Records provided START

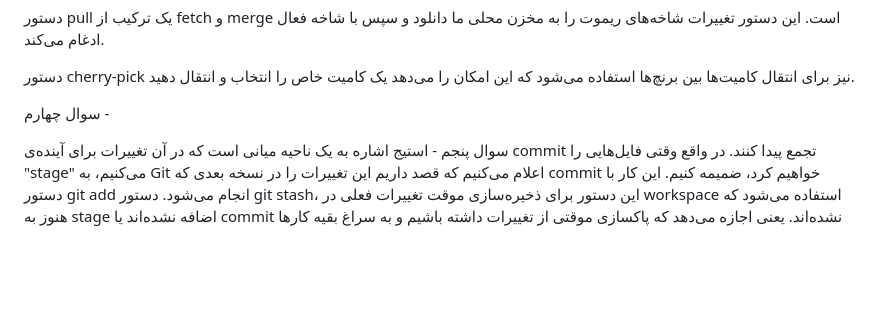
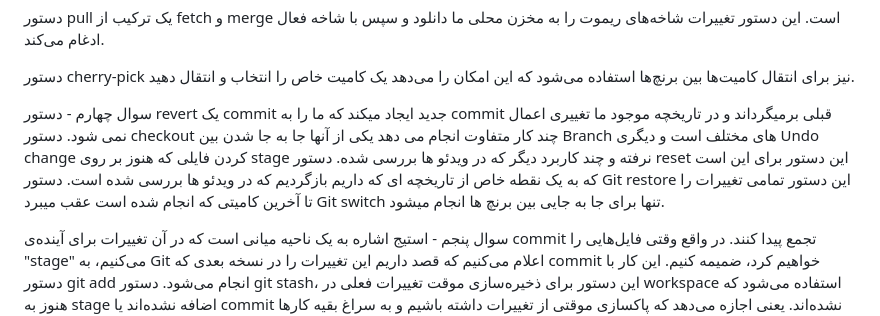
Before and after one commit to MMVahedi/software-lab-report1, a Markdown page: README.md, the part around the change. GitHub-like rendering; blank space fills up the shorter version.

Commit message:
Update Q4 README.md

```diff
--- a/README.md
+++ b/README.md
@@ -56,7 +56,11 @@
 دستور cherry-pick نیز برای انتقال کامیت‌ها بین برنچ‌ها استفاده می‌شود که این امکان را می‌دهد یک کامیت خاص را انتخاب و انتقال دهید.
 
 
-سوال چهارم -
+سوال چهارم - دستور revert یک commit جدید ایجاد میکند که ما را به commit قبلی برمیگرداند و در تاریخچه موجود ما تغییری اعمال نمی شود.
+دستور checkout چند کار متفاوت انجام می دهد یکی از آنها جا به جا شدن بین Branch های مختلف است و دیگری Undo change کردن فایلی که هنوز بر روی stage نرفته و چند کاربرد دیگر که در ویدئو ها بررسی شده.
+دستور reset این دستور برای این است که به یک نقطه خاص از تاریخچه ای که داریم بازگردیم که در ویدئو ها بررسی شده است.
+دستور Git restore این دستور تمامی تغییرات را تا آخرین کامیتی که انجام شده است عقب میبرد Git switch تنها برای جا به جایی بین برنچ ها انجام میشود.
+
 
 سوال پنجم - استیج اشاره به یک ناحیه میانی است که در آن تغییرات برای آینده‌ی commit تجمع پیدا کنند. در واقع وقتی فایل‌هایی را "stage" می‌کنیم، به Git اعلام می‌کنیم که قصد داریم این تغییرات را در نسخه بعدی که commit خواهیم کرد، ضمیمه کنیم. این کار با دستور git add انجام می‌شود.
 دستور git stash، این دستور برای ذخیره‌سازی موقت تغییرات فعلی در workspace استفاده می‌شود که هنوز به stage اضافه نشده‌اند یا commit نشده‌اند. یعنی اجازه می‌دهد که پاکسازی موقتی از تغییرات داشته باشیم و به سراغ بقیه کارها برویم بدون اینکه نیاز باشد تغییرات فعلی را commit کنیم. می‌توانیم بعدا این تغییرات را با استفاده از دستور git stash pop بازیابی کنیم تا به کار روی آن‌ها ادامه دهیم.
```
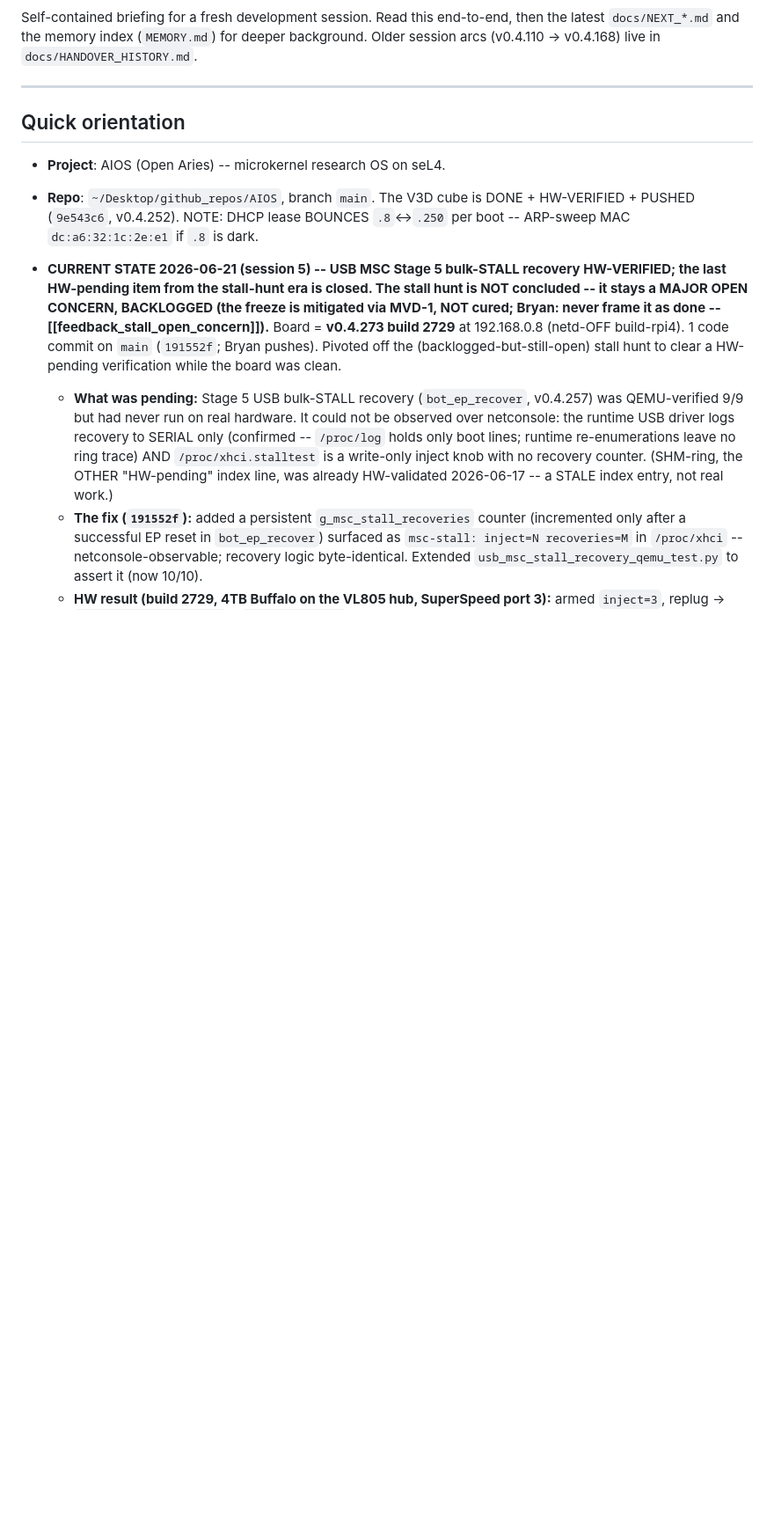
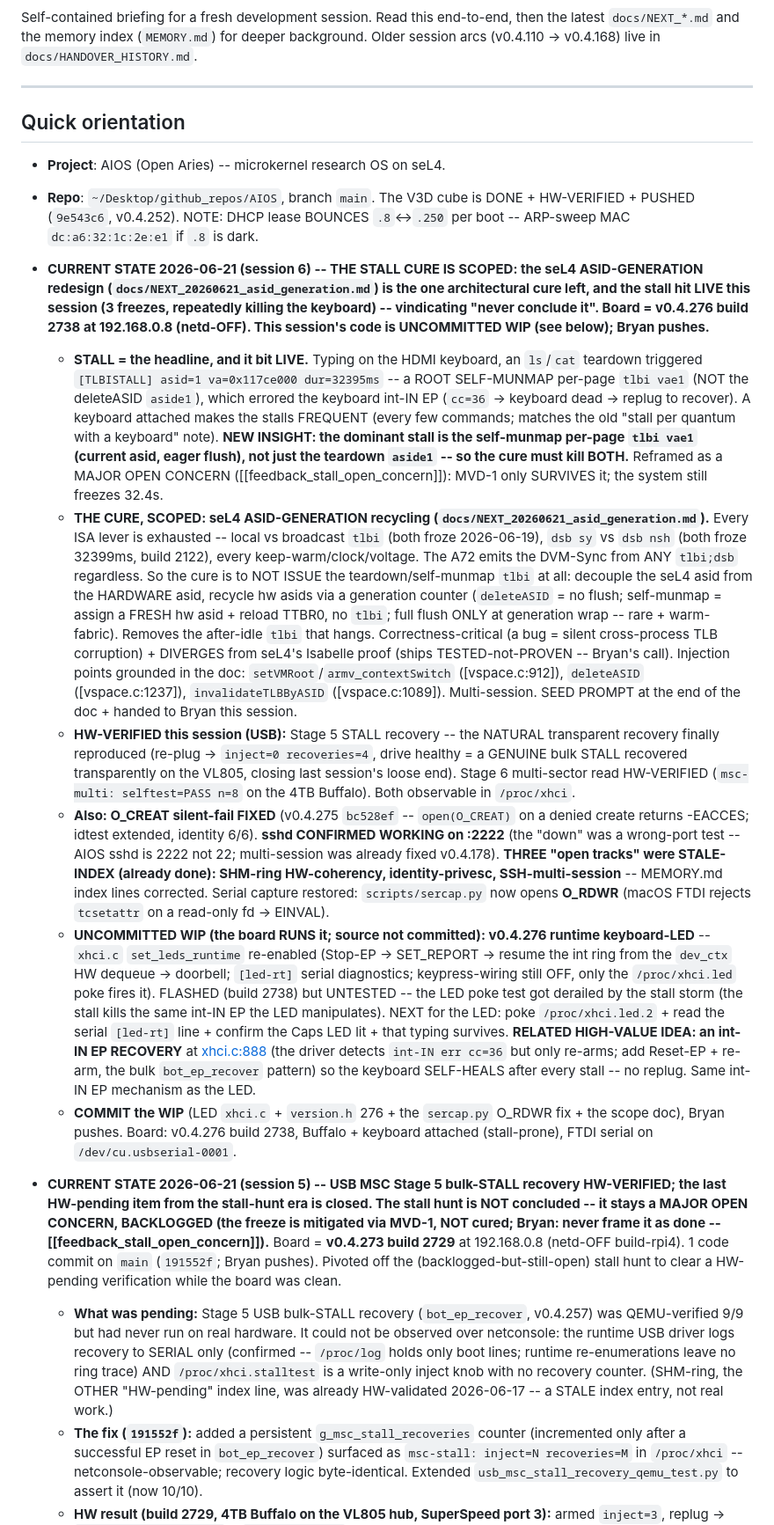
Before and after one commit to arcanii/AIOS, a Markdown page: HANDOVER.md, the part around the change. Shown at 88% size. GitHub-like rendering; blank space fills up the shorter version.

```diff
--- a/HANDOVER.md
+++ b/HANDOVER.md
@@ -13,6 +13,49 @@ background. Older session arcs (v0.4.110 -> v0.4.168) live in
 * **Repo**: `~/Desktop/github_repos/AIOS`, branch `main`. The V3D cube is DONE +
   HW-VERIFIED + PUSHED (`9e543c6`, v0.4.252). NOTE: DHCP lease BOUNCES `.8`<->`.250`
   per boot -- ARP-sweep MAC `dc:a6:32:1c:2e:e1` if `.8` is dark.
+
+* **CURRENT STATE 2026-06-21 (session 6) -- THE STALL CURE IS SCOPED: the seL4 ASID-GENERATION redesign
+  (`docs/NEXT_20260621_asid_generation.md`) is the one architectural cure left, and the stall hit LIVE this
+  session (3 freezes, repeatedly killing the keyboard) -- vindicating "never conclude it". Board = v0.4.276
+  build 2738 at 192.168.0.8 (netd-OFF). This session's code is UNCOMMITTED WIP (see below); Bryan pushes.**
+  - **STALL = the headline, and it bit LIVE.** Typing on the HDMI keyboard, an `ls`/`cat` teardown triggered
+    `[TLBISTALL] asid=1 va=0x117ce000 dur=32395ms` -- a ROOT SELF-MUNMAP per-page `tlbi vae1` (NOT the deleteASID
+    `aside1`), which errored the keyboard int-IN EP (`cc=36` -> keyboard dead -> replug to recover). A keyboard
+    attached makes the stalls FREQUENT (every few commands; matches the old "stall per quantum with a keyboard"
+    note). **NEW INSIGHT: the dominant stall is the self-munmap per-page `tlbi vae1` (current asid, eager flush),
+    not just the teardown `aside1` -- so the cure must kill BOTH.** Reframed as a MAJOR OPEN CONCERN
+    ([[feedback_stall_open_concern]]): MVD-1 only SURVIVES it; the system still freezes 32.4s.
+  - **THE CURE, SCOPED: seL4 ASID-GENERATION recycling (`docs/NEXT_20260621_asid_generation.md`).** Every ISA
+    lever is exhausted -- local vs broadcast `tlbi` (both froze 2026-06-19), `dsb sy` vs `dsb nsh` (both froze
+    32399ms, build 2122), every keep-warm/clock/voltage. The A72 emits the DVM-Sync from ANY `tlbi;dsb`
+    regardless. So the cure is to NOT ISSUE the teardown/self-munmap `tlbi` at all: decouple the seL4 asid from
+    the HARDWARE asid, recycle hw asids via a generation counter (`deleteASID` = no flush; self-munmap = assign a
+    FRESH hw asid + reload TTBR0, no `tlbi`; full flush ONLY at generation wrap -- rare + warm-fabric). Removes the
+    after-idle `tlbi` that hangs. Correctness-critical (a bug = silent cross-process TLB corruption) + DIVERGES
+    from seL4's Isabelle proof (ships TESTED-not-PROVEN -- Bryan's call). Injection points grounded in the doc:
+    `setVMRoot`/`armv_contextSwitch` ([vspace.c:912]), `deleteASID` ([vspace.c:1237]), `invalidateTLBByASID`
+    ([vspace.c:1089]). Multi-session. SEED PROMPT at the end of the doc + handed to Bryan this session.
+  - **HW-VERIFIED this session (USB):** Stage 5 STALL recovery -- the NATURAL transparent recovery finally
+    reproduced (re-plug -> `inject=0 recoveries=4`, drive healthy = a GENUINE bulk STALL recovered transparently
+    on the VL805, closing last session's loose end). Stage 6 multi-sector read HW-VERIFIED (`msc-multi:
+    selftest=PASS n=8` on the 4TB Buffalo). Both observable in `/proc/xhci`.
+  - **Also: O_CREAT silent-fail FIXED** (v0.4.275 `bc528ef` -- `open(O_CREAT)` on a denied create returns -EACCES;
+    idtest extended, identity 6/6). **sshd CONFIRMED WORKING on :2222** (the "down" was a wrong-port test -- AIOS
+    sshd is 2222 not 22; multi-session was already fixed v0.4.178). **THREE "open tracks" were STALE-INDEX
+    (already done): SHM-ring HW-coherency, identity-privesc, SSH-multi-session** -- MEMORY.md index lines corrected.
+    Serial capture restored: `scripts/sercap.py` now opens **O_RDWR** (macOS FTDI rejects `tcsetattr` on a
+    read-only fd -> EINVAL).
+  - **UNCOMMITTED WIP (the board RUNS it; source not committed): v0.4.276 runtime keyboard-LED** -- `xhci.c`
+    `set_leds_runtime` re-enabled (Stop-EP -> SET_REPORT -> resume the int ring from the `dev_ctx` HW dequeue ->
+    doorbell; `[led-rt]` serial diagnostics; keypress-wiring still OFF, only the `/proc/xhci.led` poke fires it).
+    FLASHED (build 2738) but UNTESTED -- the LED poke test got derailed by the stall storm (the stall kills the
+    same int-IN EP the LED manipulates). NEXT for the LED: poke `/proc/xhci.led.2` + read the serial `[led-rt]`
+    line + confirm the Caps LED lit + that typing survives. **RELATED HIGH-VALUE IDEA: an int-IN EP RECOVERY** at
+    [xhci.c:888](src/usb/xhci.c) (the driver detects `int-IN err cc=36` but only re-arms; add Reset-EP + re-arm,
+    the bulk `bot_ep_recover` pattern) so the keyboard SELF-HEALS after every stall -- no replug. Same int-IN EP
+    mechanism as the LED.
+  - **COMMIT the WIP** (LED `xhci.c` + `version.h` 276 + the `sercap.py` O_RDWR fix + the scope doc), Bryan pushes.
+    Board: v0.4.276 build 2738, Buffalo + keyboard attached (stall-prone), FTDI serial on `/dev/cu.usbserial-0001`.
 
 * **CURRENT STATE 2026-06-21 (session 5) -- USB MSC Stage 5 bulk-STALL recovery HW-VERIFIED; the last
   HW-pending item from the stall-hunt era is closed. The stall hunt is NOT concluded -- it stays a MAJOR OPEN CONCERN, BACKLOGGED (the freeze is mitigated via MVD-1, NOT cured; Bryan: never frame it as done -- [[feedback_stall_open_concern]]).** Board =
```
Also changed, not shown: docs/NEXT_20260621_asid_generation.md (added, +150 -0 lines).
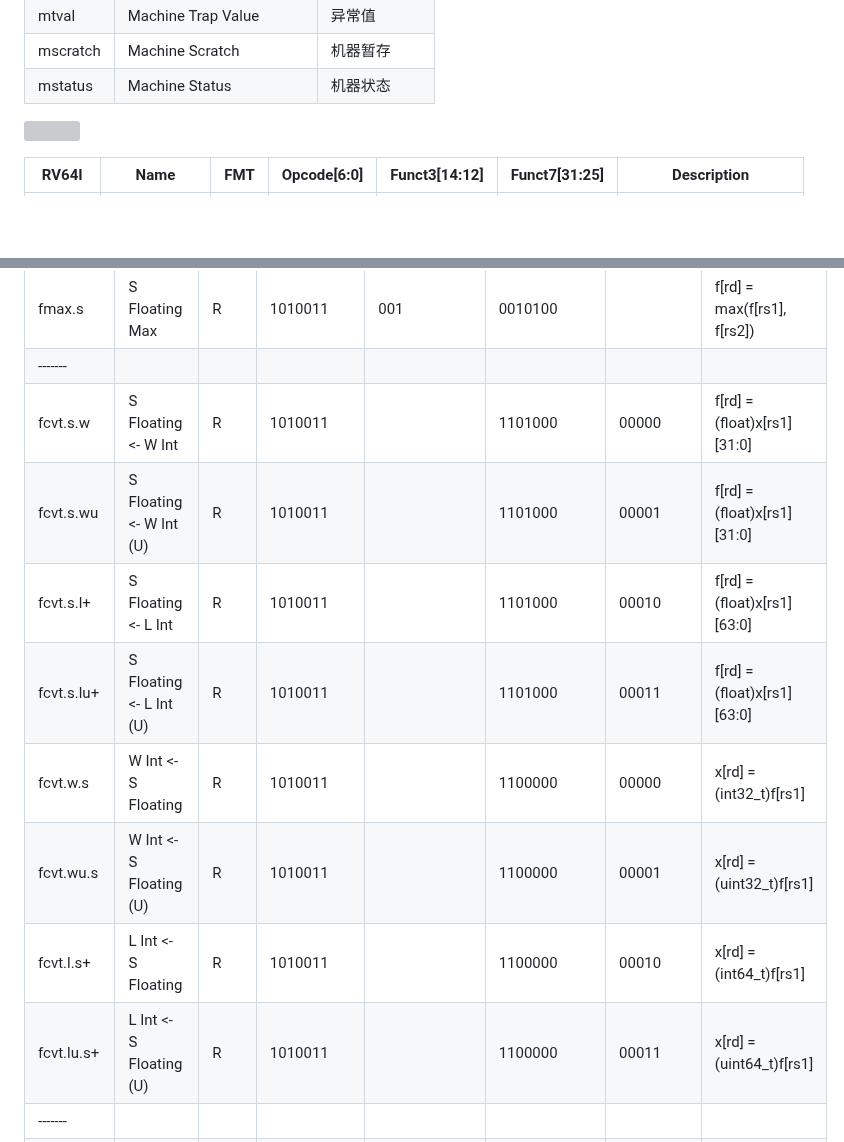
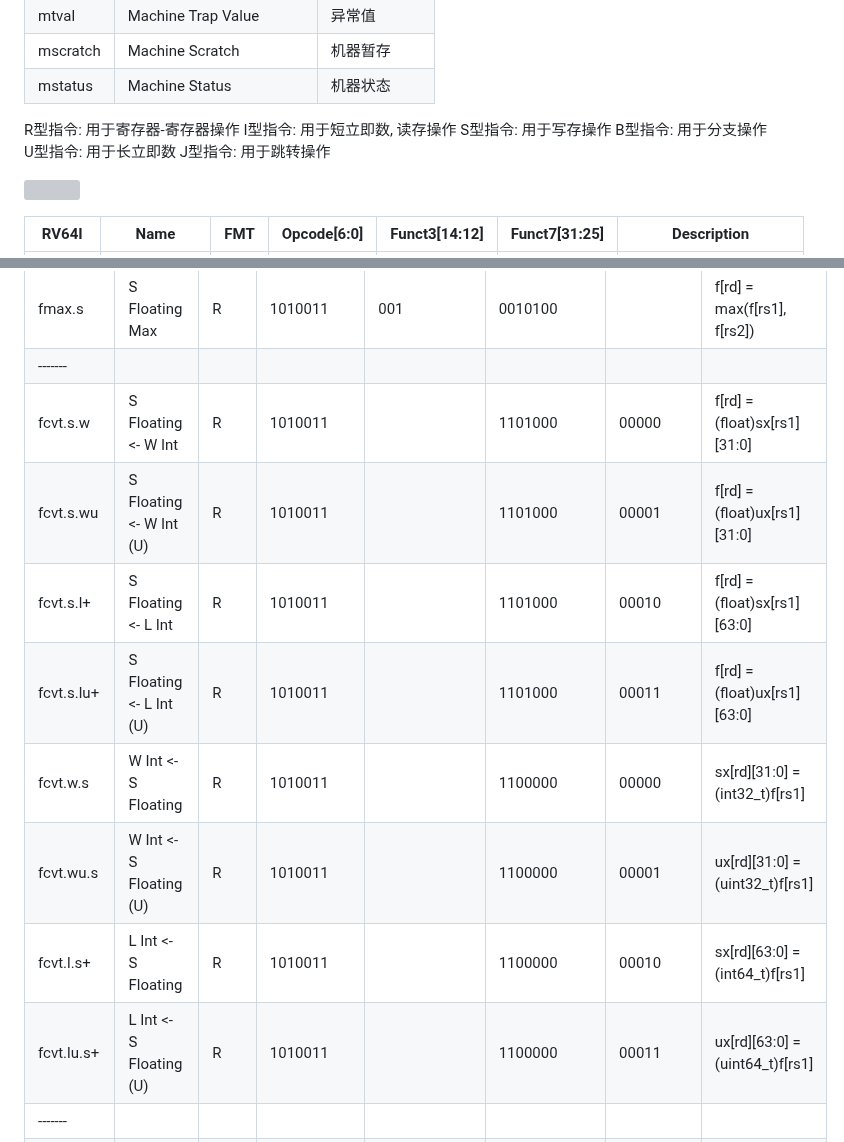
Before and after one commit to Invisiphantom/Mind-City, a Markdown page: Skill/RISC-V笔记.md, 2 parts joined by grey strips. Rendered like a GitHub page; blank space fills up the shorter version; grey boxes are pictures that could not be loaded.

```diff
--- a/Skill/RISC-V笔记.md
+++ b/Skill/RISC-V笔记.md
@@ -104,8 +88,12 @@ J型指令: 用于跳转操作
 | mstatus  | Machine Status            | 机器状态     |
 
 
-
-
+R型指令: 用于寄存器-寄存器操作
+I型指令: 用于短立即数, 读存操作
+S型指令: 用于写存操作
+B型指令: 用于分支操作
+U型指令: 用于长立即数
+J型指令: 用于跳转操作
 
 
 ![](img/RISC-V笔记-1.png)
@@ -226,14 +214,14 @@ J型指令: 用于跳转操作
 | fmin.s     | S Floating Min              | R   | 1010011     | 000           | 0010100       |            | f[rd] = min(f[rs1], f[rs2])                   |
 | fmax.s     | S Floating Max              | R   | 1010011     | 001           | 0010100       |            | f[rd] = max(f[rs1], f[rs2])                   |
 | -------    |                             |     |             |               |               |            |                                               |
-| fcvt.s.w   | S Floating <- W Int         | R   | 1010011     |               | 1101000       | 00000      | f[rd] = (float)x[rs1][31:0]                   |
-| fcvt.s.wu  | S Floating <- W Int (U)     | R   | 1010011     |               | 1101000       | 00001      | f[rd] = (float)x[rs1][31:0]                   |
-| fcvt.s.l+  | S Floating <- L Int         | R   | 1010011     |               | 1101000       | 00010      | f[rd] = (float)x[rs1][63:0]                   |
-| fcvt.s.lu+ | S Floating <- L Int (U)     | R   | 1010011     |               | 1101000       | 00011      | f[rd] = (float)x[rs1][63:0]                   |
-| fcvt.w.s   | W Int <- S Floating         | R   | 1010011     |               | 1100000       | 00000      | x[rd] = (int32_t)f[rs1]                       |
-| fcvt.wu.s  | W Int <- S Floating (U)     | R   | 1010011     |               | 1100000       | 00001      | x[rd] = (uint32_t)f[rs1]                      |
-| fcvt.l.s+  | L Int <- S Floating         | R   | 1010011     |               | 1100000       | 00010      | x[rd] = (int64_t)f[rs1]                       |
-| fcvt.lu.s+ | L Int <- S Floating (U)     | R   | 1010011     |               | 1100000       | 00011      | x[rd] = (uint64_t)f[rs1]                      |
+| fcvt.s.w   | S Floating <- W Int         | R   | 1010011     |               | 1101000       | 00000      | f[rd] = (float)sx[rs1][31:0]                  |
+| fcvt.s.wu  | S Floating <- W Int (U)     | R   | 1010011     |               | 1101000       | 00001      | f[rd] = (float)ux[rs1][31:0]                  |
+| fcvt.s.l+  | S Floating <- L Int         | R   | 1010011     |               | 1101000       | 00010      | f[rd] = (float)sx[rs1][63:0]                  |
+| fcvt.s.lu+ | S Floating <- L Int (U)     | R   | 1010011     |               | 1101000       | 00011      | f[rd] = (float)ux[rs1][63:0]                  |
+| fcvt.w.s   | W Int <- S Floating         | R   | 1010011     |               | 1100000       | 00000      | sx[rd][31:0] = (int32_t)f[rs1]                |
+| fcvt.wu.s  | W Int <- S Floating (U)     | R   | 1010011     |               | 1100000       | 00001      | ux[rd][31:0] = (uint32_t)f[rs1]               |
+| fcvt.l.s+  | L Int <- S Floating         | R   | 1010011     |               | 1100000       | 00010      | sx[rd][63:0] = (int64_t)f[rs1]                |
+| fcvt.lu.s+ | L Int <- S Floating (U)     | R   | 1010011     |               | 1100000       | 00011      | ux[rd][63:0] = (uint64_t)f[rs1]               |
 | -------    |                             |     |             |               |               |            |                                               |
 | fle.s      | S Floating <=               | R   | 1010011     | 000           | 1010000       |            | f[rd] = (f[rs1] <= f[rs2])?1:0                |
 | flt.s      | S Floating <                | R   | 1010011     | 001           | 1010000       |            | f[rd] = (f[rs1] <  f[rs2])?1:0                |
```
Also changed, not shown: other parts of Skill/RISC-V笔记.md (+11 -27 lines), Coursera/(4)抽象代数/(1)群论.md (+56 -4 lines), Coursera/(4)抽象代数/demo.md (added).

Records provided END

What is expected → Take every line from the data above that holds "never" and copy it out.

Reply to the exercise →
+  session (3 freezes, repeatedly killing the keyboard) -- vindicating "never conclude it". Board = v0.4.276
   HW-pending item from the stall-hunt era is closed. The stall hunt is NOT concluded -- it stays a MAJOR OPEN CONCERN, BACKLOGGED (the freeze is mitigated via MVD-1, NOT cured; Bryan: never frame it as done -- [[feedback_stall_open_concern]]).** Board =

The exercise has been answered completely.